**Front-end code change data**
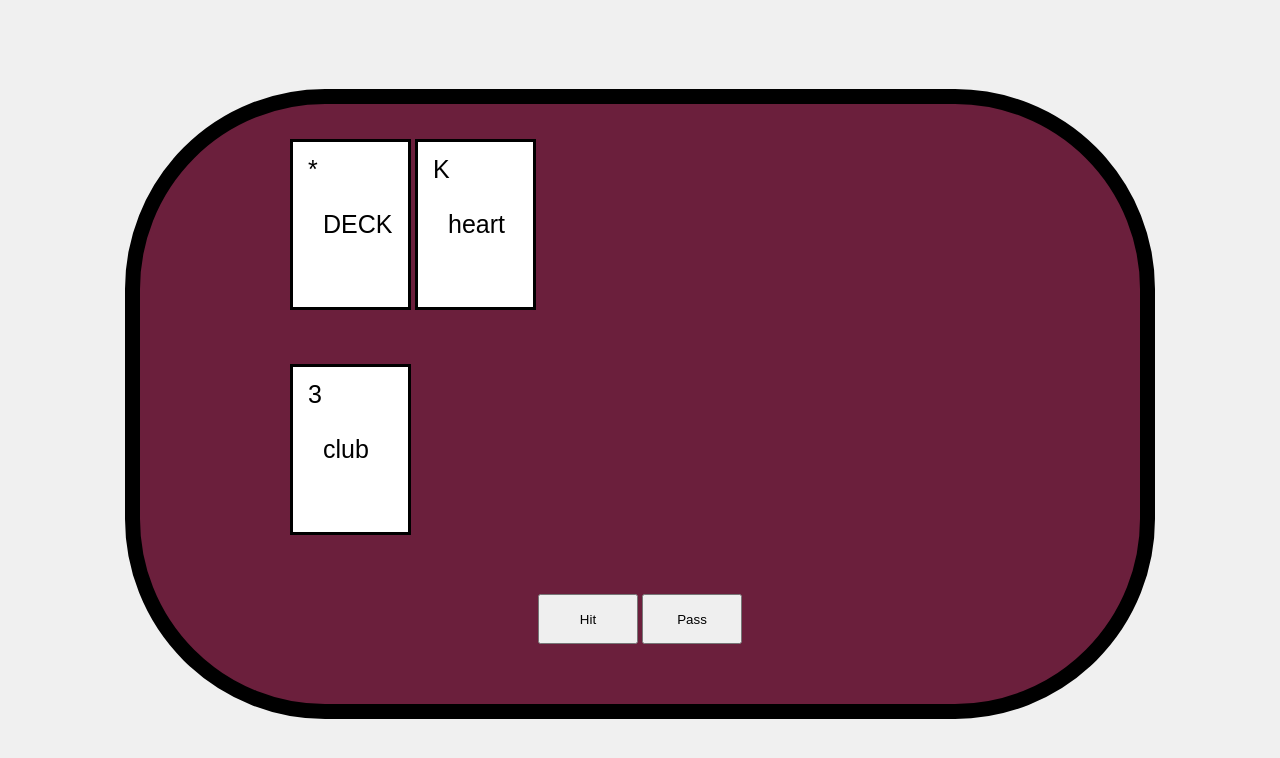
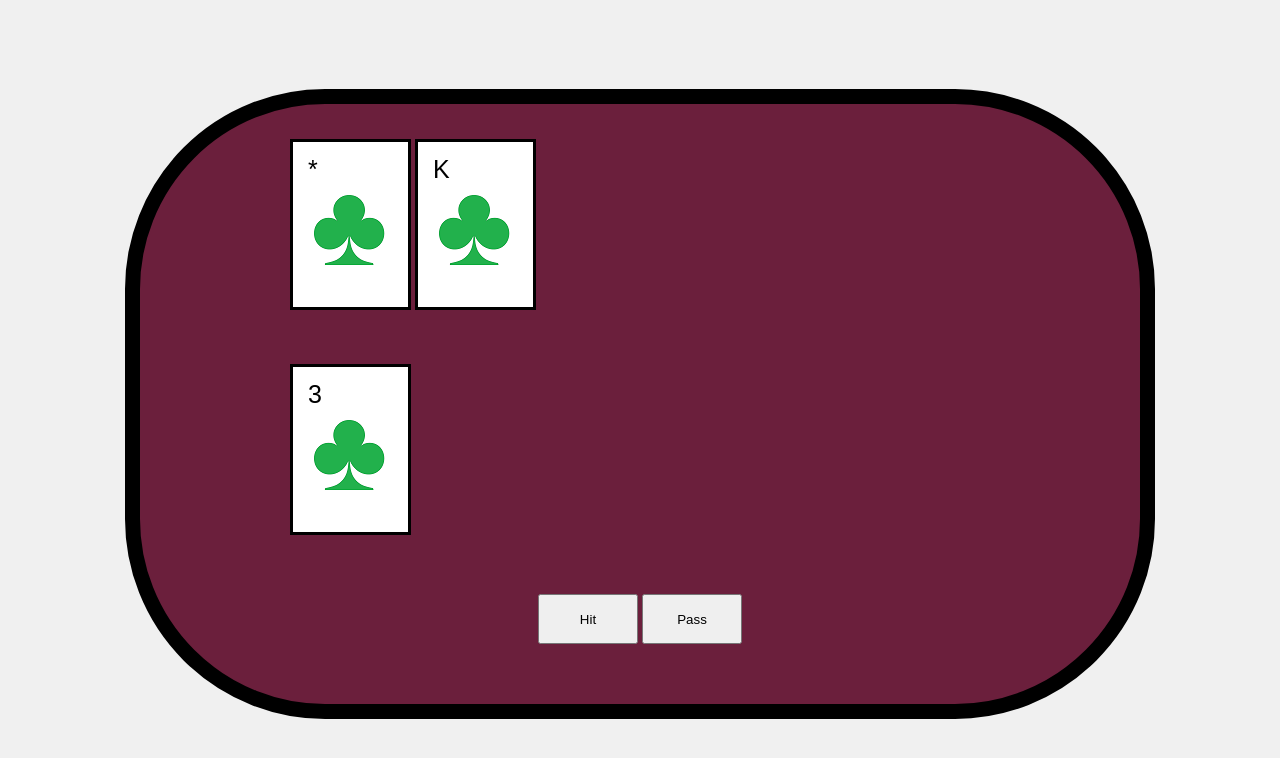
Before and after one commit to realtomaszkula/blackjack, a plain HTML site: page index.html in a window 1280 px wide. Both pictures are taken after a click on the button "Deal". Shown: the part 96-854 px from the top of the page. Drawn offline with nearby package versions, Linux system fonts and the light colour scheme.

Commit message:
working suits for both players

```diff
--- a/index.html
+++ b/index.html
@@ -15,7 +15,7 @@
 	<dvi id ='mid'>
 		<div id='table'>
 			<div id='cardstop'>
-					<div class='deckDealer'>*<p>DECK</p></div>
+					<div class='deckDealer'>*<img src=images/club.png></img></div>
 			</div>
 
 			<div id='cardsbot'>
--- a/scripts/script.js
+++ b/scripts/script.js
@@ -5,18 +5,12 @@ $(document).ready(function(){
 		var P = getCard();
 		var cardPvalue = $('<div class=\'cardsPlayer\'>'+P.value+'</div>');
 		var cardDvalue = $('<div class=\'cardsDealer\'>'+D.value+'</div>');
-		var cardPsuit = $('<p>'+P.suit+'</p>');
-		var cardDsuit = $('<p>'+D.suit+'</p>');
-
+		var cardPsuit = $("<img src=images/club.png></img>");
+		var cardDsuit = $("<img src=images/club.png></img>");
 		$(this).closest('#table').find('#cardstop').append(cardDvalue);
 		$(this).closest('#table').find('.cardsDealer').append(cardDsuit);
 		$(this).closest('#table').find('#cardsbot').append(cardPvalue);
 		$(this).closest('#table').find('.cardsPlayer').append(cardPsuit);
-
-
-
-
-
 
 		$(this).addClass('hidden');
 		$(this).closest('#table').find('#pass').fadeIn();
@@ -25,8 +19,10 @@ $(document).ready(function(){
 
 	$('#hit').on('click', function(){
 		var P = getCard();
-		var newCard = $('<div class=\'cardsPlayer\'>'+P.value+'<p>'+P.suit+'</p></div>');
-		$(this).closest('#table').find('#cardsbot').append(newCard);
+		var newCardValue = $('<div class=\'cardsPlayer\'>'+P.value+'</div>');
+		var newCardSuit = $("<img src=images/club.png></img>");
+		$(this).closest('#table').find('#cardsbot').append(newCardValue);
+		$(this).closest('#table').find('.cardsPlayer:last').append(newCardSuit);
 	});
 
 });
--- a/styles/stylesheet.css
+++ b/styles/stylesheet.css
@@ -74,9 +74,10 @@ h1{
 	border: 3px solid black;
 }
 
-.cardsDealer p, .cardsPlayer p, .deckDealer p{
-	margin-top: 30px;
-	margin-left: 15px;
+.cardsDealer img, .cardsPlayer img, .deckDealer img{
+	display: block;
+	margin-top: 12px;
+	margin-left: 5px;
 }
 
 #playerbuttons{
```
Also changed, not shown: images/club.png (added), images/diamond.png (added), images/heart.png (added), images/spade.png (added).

**The task**
Pictures aside, give the data again exactly as it appears.

**Completed exercise**
Before and after one commit to realtomaszkula/blackjack, a plain HTML site: page index.html in a window 1280 px wide. Both pictures are taken after a click on the button "Deal". Shown: the part 96-854 px from the top of the page. Drawn offline with nearby package versions, Linux system fonts and the light colour scheme.

Commit message:
working suits for both players

```diff
--- a/index.html
+++ b/index.html
@@ -15,7 +15,7 @@
 	<dvi id ='mid'>
 		<div id='table'>
 			<div id='cardstop'>
-					<div class='deckDealer'>*<p>DECK</p></div>
+					<div class='deckDealer'>*<img src=images/club.png></img></div>
 			</div>
 
 			<div id='cardsbot'>
--- a/scripts/script.js
+++ b/scripts/script.js
@@ -5,18 +5,12 @@ $(document).ready(function(){
 		var P = getCard();
 		var cardPvalue = $('<div class=\'cardsPlayer\'>'+P.value+'</div>');
 		var cardDvalue = $('<div class=\'cardsDealer\'>'+D.value+'</div>');
-		var cardPsuit = $('<p>'+P.suit+'</p>');
-		var cardDsuit = $('<p>'+D.suit+'</p>');
-
+		var cardPsuit = $("<img src=images/club.png></img>");
+		var cardDsuit = $("<img src=images/club.png></img>");
 		$(this).closest('#table').find('#cardstop').append(cardDvalue);
 		$(this).closest('#table').find('.cardsDealer').append(cardDsuit);
 		$(this).closest('#table').find('#cardsbot').append(cardPvalue);
 		$(this).closest('#table').find('.cardsPlayer').append(cardPsuit);
-
-
-
-
-
 
 		$(this).addClass('hidden');
 		$(this).closest('#table').find('#pass').fadeIn();
@@ -25,8 +19,10 @@ $(document).ready(function(){
 
 	$('#hit').on('click', function(){
 		var P = getCard();
-		var newCard = $('<div class=\'cardsPlayer\'>'+P.value+'<p>'+P.suit+'</p></div>');
-		$(this).closest('#table').find('#cardsbot').append(newCard);
+		var newCardValue = $('<div class=\'cardsPlayer\'>'+P.value+'</div>');
+		var newCardSuit = $("<img src=images/club.png></img>");
+		$(this).closest('#table').find('#cardsbot').append(newCardValue);
+		$(this).closest('#table').find('.cardsPlayer:last').append(newCardSuit);
 	});
 
 });
--- a/styles/stylesheet.css
+++ b/styles/stylesheet.css
@@ -74,9 +74,10 @@ h1{
 	border: 3px solid black;
 }
 
-.cardsDealer p, .cardsPlayer p, .deckDealer p{
-	margin-top: 30px;
-	margin-left: 15px;
+.cardsDealer img, .cardsPlayer img, .deckDealer img{
+	display: block;
+	margin-top: 12px;
+	margin-left: 5px;
 }
 
 #playerbuttons{
```
Also changed, not shown: images/club.png (added), images/diamond.png (added), images/heart.png (added), images/spade.png (added).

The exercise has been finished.